What to do -> Your reply should reproduce each entry exactly and contain no pictures.

[Change listing data]
****************************************

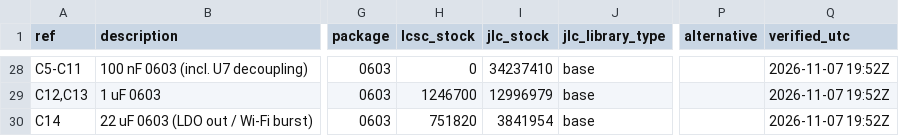
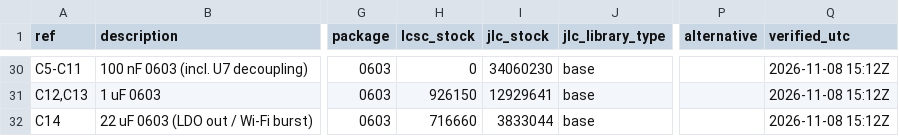
Before and after one commit to nilwerk/nilwerk-lab, a CSV file: projects/plant-monitor/hardware/bom/bom-draft.csv, drawn as a sheet; only a part is shown, gaps mark what is left out; addresses are those after the commit; the diff covers the shown part only; the diff names each change by its address in the sheet, - before the commit and + after, or states it on an @@ line.

```diff
--- a/projects/plant-monitor/hardware/bom/bom-draft.csv
+++ b/projects/plant-monitor/hardware/bom/bom-draft.csv
-I30 (jlc_stock): 34237410
+I30 (jlc_stock): 34060230
-Q30:Q32 (verified_utc): 2026-11-07 19:52Z
+Q30:Q32 (verified_utc): 2026-11-08 15:12Z
-H31 (lcsc_stock): 1246700
+H31 (lcsc_stock): 926150
-I31 (jlc_stock): 12996979
+I31 (jlc_stock): 12929641
-H32 (lcsc_stock): 751820
+H32 (lcsc_stock): 716660
-I32 (jlc_stock): 3841954
+I32 (jlc_stock): 3833044
```
Also changed, not shown: 3 added rows, 1 removed row and 76 edited cells elsewhere in this file, 6 other files.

****************************************

Output of the exercise ->
Before and after one commit to nilwerk/nilwerk-lab, a CSV file: projects/plant-monitor/hardware/bom/bom-draft.csv, drawn as a sheet; only a part is shown, gaps mark what is left out; addresses are those after the commit; the diff covers the shown part only; the diff names each change by its address in the sheet, - before the commit and + after, or states it on an @@ line.

```diff
--- a/projects/plant-monitor/hardware/bom/bom-draft.csv
+++ b/projects/plant-monitor/hardware/bom/bom-draft.csv
-I30 (jlc_stock): 34237410
+I30 (jlc_stock): 34060230
-Q30:Q32 (verified_utc): 2026-11-07 19:52Z
+Q30:Q32 (verified_utc): 2026-11-08 15:12Z
-H31 (lcsc_stock): 1246700
+H31 (lcsc_stock): 926150
-I31 (jlc_stock): 12996979
+I31 (jlc_stock): 12929641
-H32 (lcsc_stock): 751820
+H32 (lcsc_stock): 716660
-I32 (jlc_stock): 3841954
+I32 (jlc_stock): 3833044
```
Also changed, not shown: 3 added rows, 1 removed row and 76 edited cells elsewhere in this file, 6 other files.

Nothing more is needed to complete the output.